#### [EXERCISE AIM]
How many lines in the entries below include the string "WeatherAppScreen"? Answer with the number only.

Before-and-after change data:

────

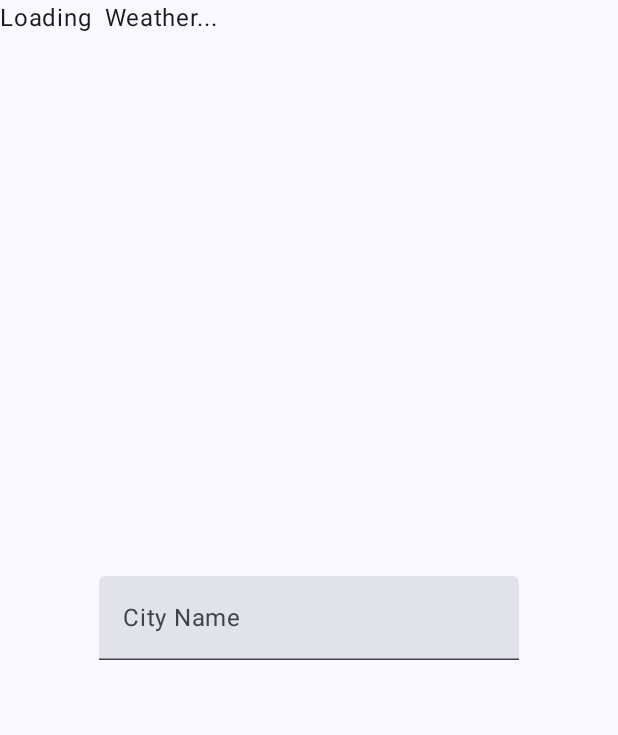
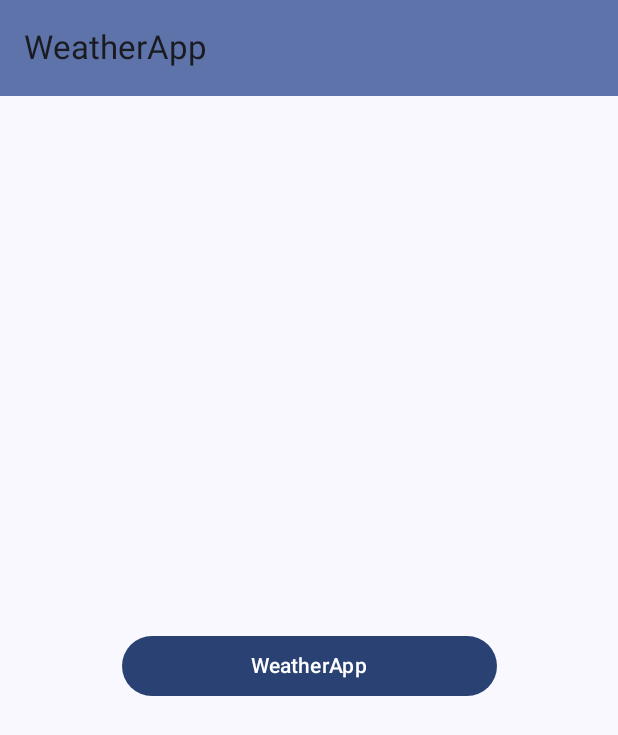
Before and after one commit to abhinavvrm2020/WeatherApp, an Android app built with Jetpack Compose: the screen it shows after launch (MainActivity), on a phone screen of 412 x 824 dp. Shown: the top 735 px of the screen. Run offline under Robolectric (Android 15) with nearby library versions, the phone set to English and light mode, and no system bars.

Commit message:
Added UI

```diff
--- a/app/build.gradle.kts
+++ b/app/build.gradle.kts
@@ -50,6 +50,9 @@ android {
 }
 
 dependencies {
+    implementation(libs.androidx.lifecycle.runtime.ktx.v262)
+    implementation(libs.androidx.lifecycle.viewmodel.compose)
+    implementation(libs.androidx.navigation.compose)
     implementation(libs.gson)
     implementation(libs.retrofit)
     implementation(libs.converter.gson)
--- /dev/null
+++ b/app/src/main/java/com/example/weatherapp/HomeScreen.kt
@@ -0,0 +1,34 @@
+package com.example.weatherapp
+
+import androidx.annotation.StringRes
+import androidx.compose.foundation.layout.Arrangement
+import androidx.compose.foundation.layout.Column
+import androidx.compose.foundation.layout.fillMaxSize
+import androidx.compose.foundation.layout.widthIn
+import androidx.compose.material3.Button
+import androidx.compose.material3.Text
+import androidx.compose.runtime.Composable
+import androidx.compose.ui.Alignment
+import androidx.compose.ui.Modifier
+import androidx.compose.ui.res.stringResource
+import androidx.compose.ui.unit.dp
+
+@Composable
+fun HomeScreen(
+    @StringRes labelResourceId: Int,
+    onNextButtonClicked: () -> Unit,
+    modifier: Modifier = Modifier
+) {
+    Column(
+        modifier = Modifier.fillMaxSize(),
+        verticalArrangement = Arrangement.Center,
+        horizontalAlignment = Alignment.CenterHorizontally
+    ) {
+        Button(
+            onClick = onNextButtonClicked,
+            modifier = modifier.widthIn(min = 250.dp)
+        ) {
+            Text(stringResource(labelResourceId))
+        }
+    }
+}
--- a/app/src/main/java/com/example/weatherapp/MainActivity.kt
+++ b/app/src/main/java/com/example/weatherapp/MainActivity.kt
@@ -1,37 +1,13 @@
 package com.example.weatherapp
 
 import android.os.Bundle
-import android.util.Log
 import androidx.activity.ComponentActivity
 import androidx.activity.compose.setContent
 import androidx.activity.enableEdgeToEdge
-import androidx.compose.foundation.layout.Box
-import androidx.compose.foundation.layout.Column
-import androidx.compose.foundation.layout.Spacer
 import androidx.compose.foundation.layout.fillMaxSize
-import androidx.compose.foundation.layout.height
-import androidx.compose.foundation.layout.padding
-import androidx.compose.material3.MaterialTheme
 import androidx.compose.material3.Scaffold
-import androidx.compose.material3.Surface
-import androidx.compose.material3.Text
-import androidx.compose.material3.TextField
-import androidx.compose.runtime.Composable
-import androidx.compose.runtime.LaunchedEffect
-import androidx.compose.runtime.getValue
-import androidx.compose.runtime.mutableStateOf
-import androidx.compose.runtime.remember
-import androidx.compose.runtime.rememberCoroutineScope
-import androidx.compose.runtime.setValue
-import androidx.compose.ui.Alignment
 import androidx.compose.ui.Modifier
-import androidx.compose.ui.unit.dp
-import com.example.weatherapp.config.RetrofitClient
-import com.example.weatherapp.service.WeatherServiceImpl
 import com.example.weatherapp.ui.theme.WeatherAppTheme
-import com.google.gson.JsonObject
-import kotlinx.coroutines.async
-import kotlinx.coroutines.launch
 
 class MainActivity : ComponentActivity() {
     override fun onCreate(savedInstanceState: Bundle?) {
@@ -39,68 +15,8 @@ class MainActivity : ComponentActivity() {
         enableEdgeToEdge()
         setContent {
             WeatherAppTheme {
-                Scaffold(modifier = Modifier.fillMaxSize()) { innerPadding ->
-                    HomeScreen(modifier = Modifier.padding(innerPadding))
-                }
+                WeatherApp()
             }
         }
     }
 }
-
-@Composable
-fun HomeScreen(modifier: Modifier = Modifier) {
-    var cityName by remember { mutableStateOf("") }
-    Surface(
-        modifier = Modifier.fillMaxSize(),
-        color = MaterialTheme.colorScheme.background
-    ) {
-        Box(
-            modifier = Modifier.fillMaxSize(),
-            contentAlignment = Alignment.Center
-        ) {
-            Column(
-                horizontalAlignment = Alignment.CenterHorizontally
-            ) {
-                TextField(
-                    value = cityName,
-                    onValueChange = { cityName = it },
-                    label = { Text("City Name") },
-                    placeholder = { Text("Type something...") },
-                    singleLine = true,
-                    modifier = Modifier.padding(16.dp)
-                )
-            }
-        }
-    }
-    WeatherScreen(modifier = Modifier.fillMaxSize(), cityName)
-}
-
-@Composable
-fun WeatherScreen(modifier: Modifier = Modifier, cityName: String) {
-    val weatherService = WeatherServiceImpl(RetrofitClient.weatherRetrofitClient)
-    var weatherData1 by remember { mutableStateOf<JsonObject?>(null) }
-
-    val coroutineScope = rememberCoroutineScope()
-
-    LaunchedEffect(Unit) {
-        coroutineScope.launch {
-            try {
-                val job1 = async { weatherService.getCityWeather(cityName) }
-                weatherData1 = job1.await() // Await until the response is received
-            } catch (e: Exception) {
-                Log.e("Main", "Error occurred while fetching weather: ${e.message}")
-                throw e
-            }
-        }
-    }
-
-    Column(modifier = modifier) {
-        weatherData1?.let { data ->
-            val main1: JsonObject = data.getAsJsonObject("main")
-            val temp1: String = main1.get("temp").asString
-            Text(text = temp1)
-        } ?: Text(text = "Loading $cityName Weather...")
-
-        Spacer(modifier = Modifier.height(10.dp))
-    }
-}
--- /dev/null
+++ b/app/src/main/java/com/example/weatherapp/WeatherApp.kt
@@ -0,0 +1,114 @@
+package com.example.weatherapp
+
+import androidx.annotation.StringRes
+import androidx.compose.foundation.layout.padding
+import androidx.compose.material.icons.Icons
+import androidx.compose.material.icons.filled.ArrowBack
+import androidx.compose.material3.ExperimentalMaterial3Api
+import androidx.compose.material3.Icon
+import androidx.compose.material3.IconButton
+import androidx.compose.material3.MaterialTheme
+import androidx.compose.material3.Scaffold
+import androidx.compose.material3.Text
+import androidx.compose.material3.TopAppBar
+import androidx.compose.material3.TopAppBarDefaults
+import androidx.compose.runtime.Composable
+import androidx.compose.runtime.collectAsState
+import androidx.compose.runtime.getValue
+import androidx.compose.ui.Modifier
+import androidx.compose.ui.res.stringResource
+import com.example.weatherapp.viewModel.WeatherViewModel
+import androidx.lifecycle.viewmodel.compose.viewModel
+import androidx.navigation.NavHostController
+import androidx.navigation.compose.NavHost
+import androidx.navigation.compose.composable
+import androidx.navigation.compose.currentBackStackEntryAsState
+import androidx.navigation.compose.rememberNavController
+
+enum class WeatherAppScreen(@StringRes val title: Int) {
+    Start(title = R.string.app_name),
+    Search(title = R.string.search),
+    Result(title = R.string.result),
+}
+
+@OptIn(ExperimentalMaterial3Api::class)
+@Composable
+fun WeatherAppBar(
+    currentScreen: WeatherAppScreen,
+    canNavigateBack: Boolean,
+    navigateUp: () -> Unit,
+    modifier: Modifier = Modifier
+) {
+    TopAppBar(
+        title = { Text(stringResource(currentScreen.title)) },
+        colors = TopAppBarDefaults.mediumTopAppBarColors(
+            containerColor = MaterialTheme.colorScheme.primaryContainer
+        ),
+        modifier = modifier,
+        navigationIcon = {
+            if (canNavigateBack) {
+                IconButton(onClick = navigateUp) {
+                    Icon(
+                        imageVector = Icons.Filled.ArrowBack,
+                        contentDescription = stringResource(R.string.back_button)
+                    )
+                }
+            }
+        }
+    )
+}
+
+@Composable
+fun WeatherApp(
+    viewModel: WeatherViewModel = viewModel(),
+    navController: NavHostController = rememberNavController()
+) {
+    val backStackEntry by navController.currentBackStackEntryAsState()
+    val currentScreen = WeatherAppScreen.valueOf(
+        backStackEntry?.destination?.route ?: WeatherAppScreen.Start.name
+    )
+    Scaffold (
+        topBar = {
+            WeatherAppBar(
+                currentScreen = currentScreen,
+                canNavigateBack = navController.previousBackStackEntry != null,
+                navigateUp = {navController.navigateUp()}
+            )
+        }
+    ) { innerPadding ->
+        val uiState by viewModel.uiState.collectAsState()
+        NavHost(
+            navController = navController,
+            startDestination = WeatherAppScreen.Start.name,
+            modifier = Modifier.padding(innerPadding)
+        ) {
+            composable(route = WeatherAppScreen.Start.name) {
+                HomeScreen(
+                    R.string.app_name,
+                    onNextButtonClicked = {
+                        navController.navigate(WeatherAppScreen.Search.name)
+                    }
+                )
+            }
+            composable(route = WeatherAppScreen.Search.name) {
+                SearchScreen(
+                    onCityNameEntered = { viewModel.setCityName(it) },
+                    onNextButtonClicked = { navController.navigate(WeatherAppScreen.Result.name) }
+                )
+            }
+            composable(route = WeatherAppScreen.Result.name) {
+                ResultScreen(
+                    cityName = uiState.cityName
+                )
+            }
+        }
+    }
+}
+
+private fun cancelOrderAndNavigateToStart(
+    viewModel: WeatherViewModel,
+    navController: NavHostController
+) {
+    viewModel.resetDetails()
+    navController.popBackStack(WeatherAppScreen.Start.name, inclusive = false)
+}
--- /dev/null
+++ b/app/src/main/java/com/example/weatherapp/data/WeatherUiState.kt
@@ -0,0 +1,6 @@
+package com.example.weatherapp.data
+
+data class WeatherUiState(
+    val temperature: String,
+    val cityName: String
+)
--- /dev/null
+++ b/app/src/main/java/com/example/weatherapp/model/Weather.kt
@@ -0,0 +1,3 @@
+package com.example.weatherapp.model
+
+data class Weather(val temperature: String, val cityName: String)
--- /dev/null
+++ b/app/src/main/java/com/example/weatherapp/viewModel/WeatherViewModel.kt
@@ -0,0 +1,29 @@
+package com.example.weatherapp.viewModel
+
+import androidx.lifecycle.ViewModel
+import com.example.weatherapp.data.WeatherUiState
+import kotlinx.coroutines.flow.MutableStateFlow
+import kotlinx.coroutines.flow.StateFlow
+import kotlinx.coroutines.flow.asStateFlow
+import kotlinx.coroutines.flow.update
+
+class WeatherViewModel: ViewModel() {
+    private val _uiState = MutableStateFlow(WeatherUiState("", ""))
+    val uiState: StateFlow<WeatherUiState> =_uiState.asStateFlow()
+
+    fun setTemperature(temperatureFromApi: String) {
+        _uiState.update { currentState ->
+            currentState.copy(temperature = temperatureFromApi)
+        }
+    }
+
+    fun setCityName(cityNameFromSearchBar: String) {
+        _uiState.update { currentState ->
+            currentState.copy(cityName = cityNameFromSearchBar)
+        }
+    }
+
+    fun resetDetails() {
+        _uiState.value = WeatherUiState(temperature = "", cityName = "")
+    }
+}
--- a/app/src/main/res/values/strings.xml
+++ b/app/src/main/res/values/strings.xml
@@ -1,3 +1,6 @@
 <resources>
     <string name="app_name">WeatherApp</string>
+    <string name="search">Search</string>
+    <string name="result">Result</string>
+    <string name="back_button">Back</string>
 </resources>
--- a/gradle/libs.versions.toml
+++ b/gradle/libs.versions.toml
@@ -10,11 +10,17 @@ espressoCore = "3.6.1"
 lifecycleRuntimeKtx = "2.8.4"
 activityCompose = "1.9.1"
 composeBom = "2024.04.01"
+lifecycleRuntimeKtxVersion = "2.6.2"
+lifecycleViewmodelCompose = "2.8.6"
 loggingInterceptor = "4.9.3"
+navigationCompose = "2.8.3"
 retrofit = "2.9.0"
 
 [libraries]
 androidx-core-ktx = { group = "androidx.core", name = "core-ktx", version.ref = "coreKtx" }
+androidx-lifecycle-runtime-ktx-v262 = { module = "androidx.lifecycle:lifecycle-runtime-ktx", version.ref = "lifecycleRuntimeKtxVersion" }
+androidx-lifecycle-viewmodel-compose = { module = "androidx.lifecycle:lifecycle-viewmodel-compose", version.ref = "lifecycleViewmodelCompose" }
+androidx-navigation-compose = { module = "androidx.navigation:navigation-compose", version.ref = "navigationCompose" }
 converter-gson = { module = "com.squareup.retrofit2:converter-gson", version.ref = "converterGson" }
 gson = { module = "com.google.code.gson:gson", version.ref = "gson" }
 junit = { group = "junit", name = "junit", version.ref = "junit" }
```
Also changed, not shown: app/src/main/java/com/example/weatherapp/ResultScreen.kt (added, +51 -0 lines), app/src/main/java/com/example/weatherapp/SearchScreen.kt (added, +71 -0 lines).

────

#### [YOUR SOLUTION]
11